In spite of the heavy criticism by the Commissioner for Human Rights of the Council of Europe, Nils Muižnieks, Madrid now allocates new funds to prevent migrants to cross the border. In addition to reintroducing the blades and strengthening the fence with the "malla antitrepa ", a thin metal mesh that prevents from putting one’s fingers in the net for climbing, the government also intends to equip the Civil Guard with a second helicopter and set up two Mobile Departments to monitor the border. In Ceuta, on the other hand, where the majority of the migrants try to access by sea, there are plans to enlarge the pier.

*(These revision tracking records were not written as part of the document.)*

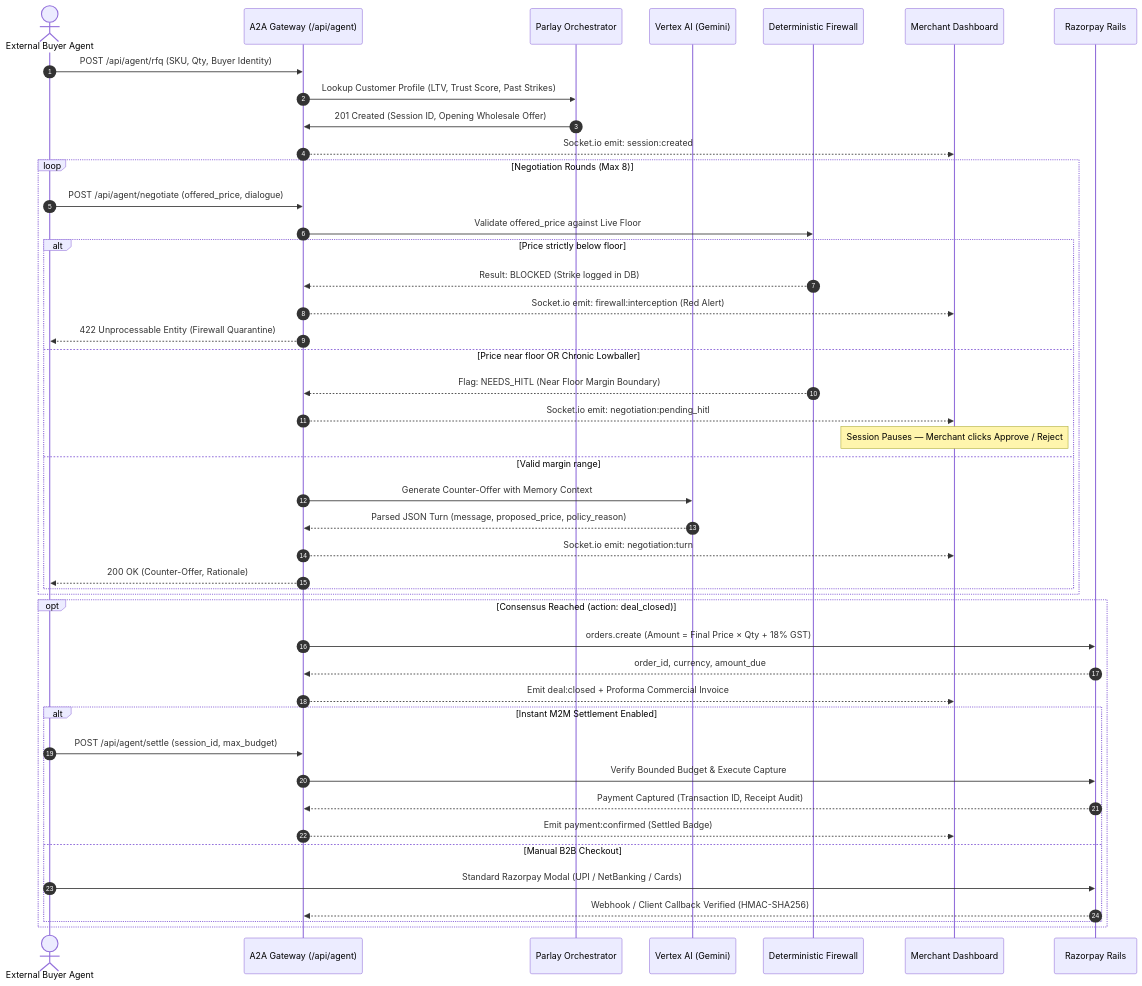
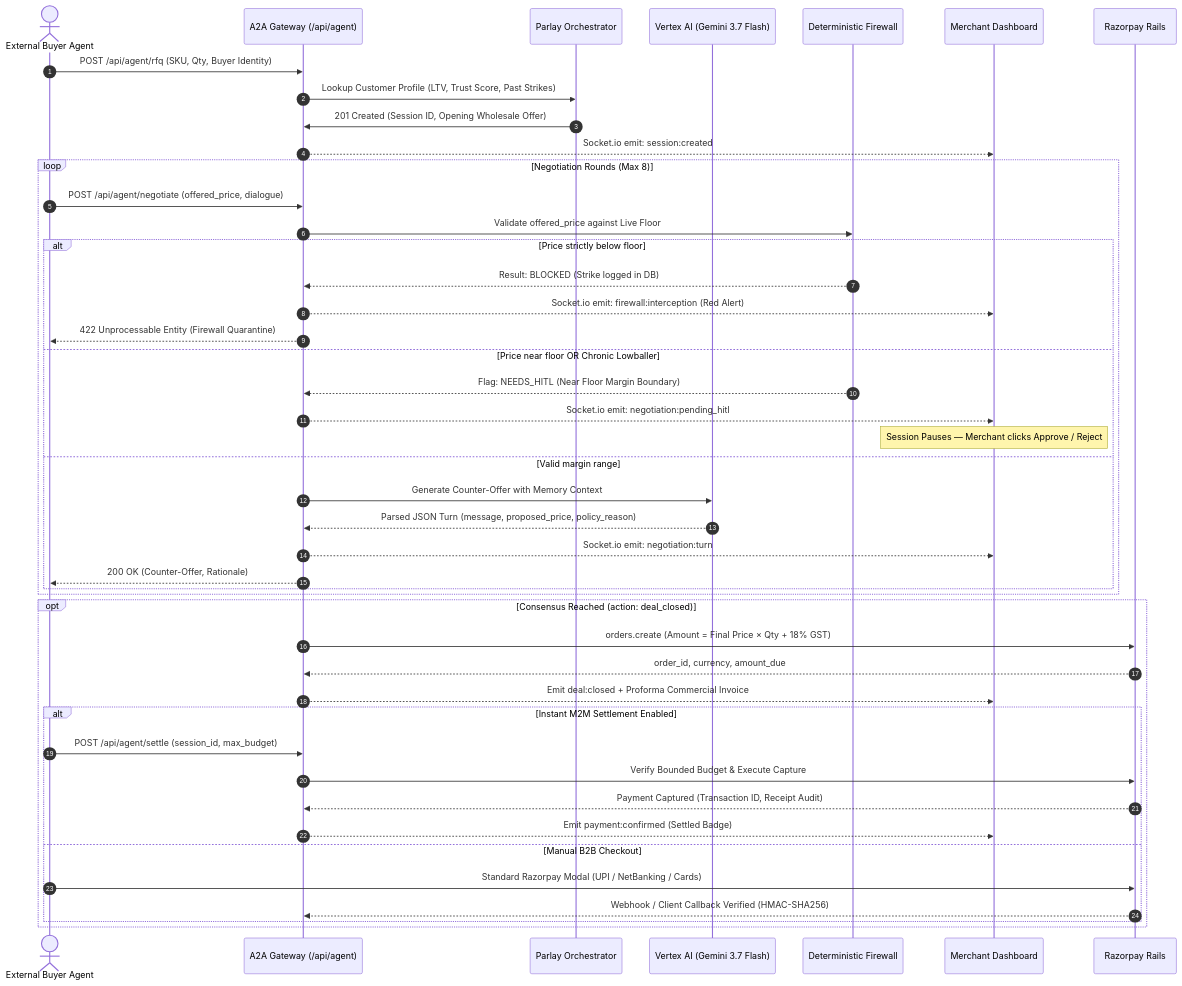
Before and after one commit to AmeyaSingh23/Parlay: the second of 2 diagrams in README.md, drawn with Mermaid. The commit also changed other lines of this file, not shown here.

````diff
--- a/README.md
+++ b/README.md
@@ -114,50 +121,50 @@
 ```mermaid
 sequenceDiagram
     autonumber
     actor Buyer as External Buyer Agent
     participant GW as A2A Gateway (/api/agent)
     participant Core as Parlay Orchestrator
-    participant LLM as Vertex AI (Gemini)
+    participant LLM as Vertex AI (Gemini 3.7 Flash)
     participant FW as Deterministic Firewall
     participant Hub as Merchant Dashboard
     participant RZP as Razorpay Rails
 
     Buyer->>GW: POST /api/agent/rfq (SKU, Qty, Buyer Identity)
     GW->>Core: Lookup Customer Profile (LTV, Trust Score, Past Strikes)
     Core->>GW: 201 Created (Session ID, Opening Wholesale Offer)
     GW-->>Hub: Socket.io emit: session:created
 
     loop Negotiation Rounds (Max 8)
         Buyer->>GW: POST /api/agent/negotiate (offered_price, dialogue)
         GW->>FW: Validate offered_price against Live Floor
         alt Price strictly below floor
             FW-->>GW: Result: BLOCKED (Strike logged in DB)
             GW-->>Hub: Socket.io emit: firewall:interception (Red Alert)
             GW-->>Buyer: 422 Unprocessable Entity (Firewall Quarantine)
         else Price near floor OR Chronic Lowballer
             FW-->>GW: Flag: NEEDS_HITL (Near Floor Margin Boundary)
             GW-->>Hub: Socket.io emit: negotiation:pending_hitl
             Note over Hub: Session Pauses — Merchant clicks Approve / Reject
         else Valid margin range
             GW->>LLM: Generate Counter-Offer with Memory Context
             LLM-->>GW: Parsed JSON Turn (message, proposed_price, policy_reason)
             GW-->>Hub: Socket.io emit: negotiation:turn
             GW-->>Buyer: 200 OK (Counter-Offer, Rationale)
         end
     end
 
     opt Consensus Reached (action: deal_closed)
         GW->>RZP: orders.create (Amount = Final Price × Qty + 18% GST)
         RZP-->>GW: order_id, currency, amount_due
         GW-->>Hub: Emit deal:closed + Proforma Commercial Invoice
         alt Instant M2M Settlement Enabled
             Buyer->>GW: POST /api/agent/settle (session_id, max_budget)
             GW->>RZP: Verify Bounded Budget & Execute Capture
             RZP-->>GW: Payment Captured (Transaction ID, Receipt Audit)
             GW-->>Hub: Emit payment:confirmed (Settled Badge)
         else Manual B2B Checkout
             Buyer->>RZP: Standard Razorpay Modal (UPI / NetBanking / Cards)
             RZP-->>GW: Webhook / Client Callback Verified (HMAC-SHA256)
         end
     end
 ```
````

As reported by Spanish newspaper El Pais, Muižnieks described the construction of the walls as "ineffective and costly", explaining that the installation of blades will not stop the arrivals , but "will only cause more despair".
In a statement posted on the web, Accem (an NGO based in Madrid and works with asylum-seekers, refugees and persons at risk of social exclusion) denounced the government's decision criticizing it as useless and harmful: "These fences, built with wire and blades are, for Accem, a clear symbol of border policy adopted by the European Union, obsessed with the idea to protect the land and build an impenetrable fortress as the only possible way to curb illegal immigration".
Instead of continuing to invest in these defensive strategies, the NGO proposes an approach of “cooperation with the countries of origin, through appropriate information on the real opportunities in destination countries of migration flows, the risks of the journey, as well as a deep and effective involvement of the entire international community in the fight against poverty".
Defending and protecting human rights is a "non-negotiable commitment" for the association, which defines the use of barriers on national borders as in Melilla "a serious attack on human rights and dignity".
Xavier Ferrer, a researcher at the Department of Geography at the Universitat Autònoma de Barcelona, on his blog criticizes hardly this return to the past:
"The wire with the blades inclosed the Melilla fence until the reform in 2007. It was removed because it was considered harmful. But now it will be restored. With the imminent launch of Eurosur, the technologically advanced and highly sophisticated new “system of the systems” of border surveillance in the European Union, the reintroduction of the blades on the perimeter of Melilla represents a wonderful return to the origins of the dark tradition of fortification. We are witnessing a vibrant mix of innovation and tradition serving a single objective: the immobilization of the people on the borders of the Union".
Translated from Italian by Övgü Pınar